Surveys of galaxies and cosmic background radiation use precise measurements of cosmic structure to learn about fundamental physics of cosmic acceleration, new forms of gravitating matter, and properties of cosmic neutrinos. A coordinated campaign of experiments seek to directly detect and study the properties of dark matter particles in the laboratory. Development of new technology, both ultra-sensitive detectors and advanced computational algorithms, will enable the next generation of discovery.
The Cosmic Physics Center (CPC) hosts Fermilab’s cosmic research program and fosters interactions between the lab and the larger the cosmic physics community. We invite you to join the adventure, a high-energy, cosmic journey: learn about who we are, the science we’re focused on, and how you can be a part of it.
Fermilab CPC scientist Javier Tiffenberg, along with collaborators Rouven Essig (Stony Brook University), Tomer Volansky (Tel Aviv University), and Tien-Tien Yu (University of Oregon) have been awarded the 2021 New Horizons in Physics Prize “For advances in the detection of sub-GeV dark matter especially in regards to the SENSEI experiment.” Congratulations Javier and the… More »
Scientists in the Dark Energy Survey released results that have been five years in the making. Researchers used the world’s most complete census of dwarf galaxies around our Milky Way galaxy to probe the nature of dark matter, an invisible form of matter that dominates the universe. These new measurements provide information about what dark matter… More »
Join the CPC’s own theoretical physicist Dan Hooper as he joins with NYU PhD student Shalma Wegsman to answer some of the deepest questions about dark matter, black holes, quantum mechanics, and more. “Why this Universe?” is a new podcast that seeks to break down some of the biggest ideas in physics into easily digestible… More »

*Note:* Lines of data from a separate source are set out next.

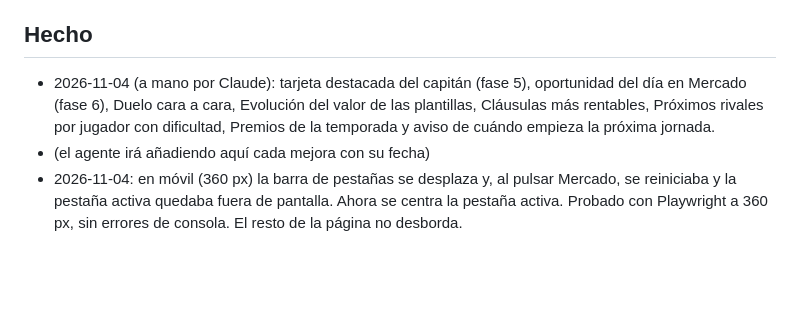
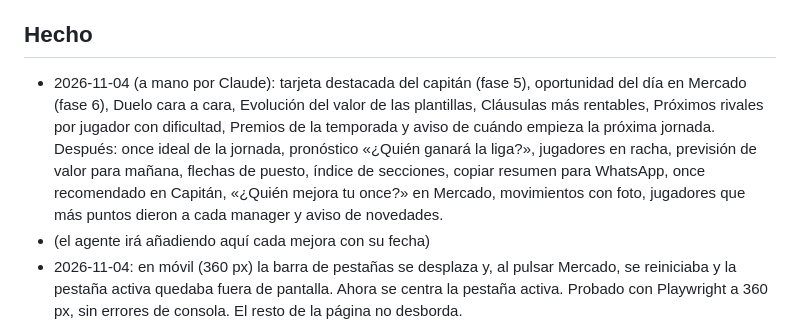
Before and after one commit to GolometroV2/golometrov2.github.io, a Markdown page: MEJORAS.md, the part around the change. Drawn GitHub-style; blank space fills up the shorter version.

Commit message:
MEJORAS: lista de lo hecho a mano
Co-Authored-By: Claude Opus 5.5 <noreply@anthropic.com>
Claude-Session: https://claude.ai/code/session_01NbN6UrUacnr3iqmveKzYUZ

```diff
--- a/MEJORAS.md
+++ b/MEJORAS.md
@@ -7,7 +7,7 @@ El agente lee este archivo al empezar y lo actualiza al terminar.
 - **Para el agente:** las fases 5 y 6 ya están hechas a mano. Tu siguiente trabajo es la **fase 7** (microinteracciones, accesibilidad, rendimiento: foco visible, contraste AA en claro y oscuro, estados de carga con esqueletos, etiquetas aria en gráficas) y después la **fase 8** (revisión de coherencia visual entre todas las tarjetas nuevas: radios, tamaños de título, espaciados).
 
 ## Hecho
-- 2026-11-04 (a mano por Claude): tarjeta destacada del capitán (fase 5), oportunidad del día en Mercado (fase 6), Duelo cara a cara, Evolución del valor de las plantillas, Cláusulas más rentables, Próximos rivales por jugador con dificultad, Premios de la temporada y aviso de cuándo empieza la próxima jornada.
+- 2026-11-04 (a mano por Claude): tarjeta destacada del capitán (fase 5), oportunidad del día en Mercado (fase 6), Duelo cara a cara, Evolución del valor de las plantillas, Cláusulas más rentables, Próximos rivales por jugador con dificultad, Premios de la temporada y aviso de cuándo empieza la próxima jornada. Después: once ideal de la jornada, pronóstico «¿Quién ganará la liga?», jugadores en racha, previsión de valor para mañana, flechas de puesto, índice de secciones, copiar resumen para WhatsApp, once recomendado en Capitán, «¿Quién mejora tu once?» en Mercado, movimientos con foto, jugadores que más puntos dieron a cada manager y aviso de novedades.
 - (el agente irá añadiendo aquí cada mejora con su fecha)
 - 2026-11-04: en móvil (360 px) la barra de pestañas se desplaza y, al pulsar Mercado, se reiniciaba y la pestaña activa quedaba fuera de pantalla. Ahora se centra la pestaña activa. Probado con Playwright a 360 px, sin errores de consola. El resto de la página no desborda.
 - 2026-11-04: quitada la carga de la fuente Inter desde Google Fonts (CLAUDE.md prohíbe recursos externos); ahora pila de fuentes del sistema. Añadido `prefers-reduced-motion`. Probado a 360 px: sin desborde ni errores de consola. Idea: si se quiere una fuente propia, incluirla en el repositorio.
```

In an article submitted to Physical Review D, CPC members Noah Kurinsky and Gordan Krnjaic collaborate with Dan Baxter (KICP) and Yoni Kahn (UIUC) to present a novel interpretation of excess events observed at various low-threshold dark matter searches. They found that the anomalous results across various detectors operating in dramatically different experimental conditions could… More »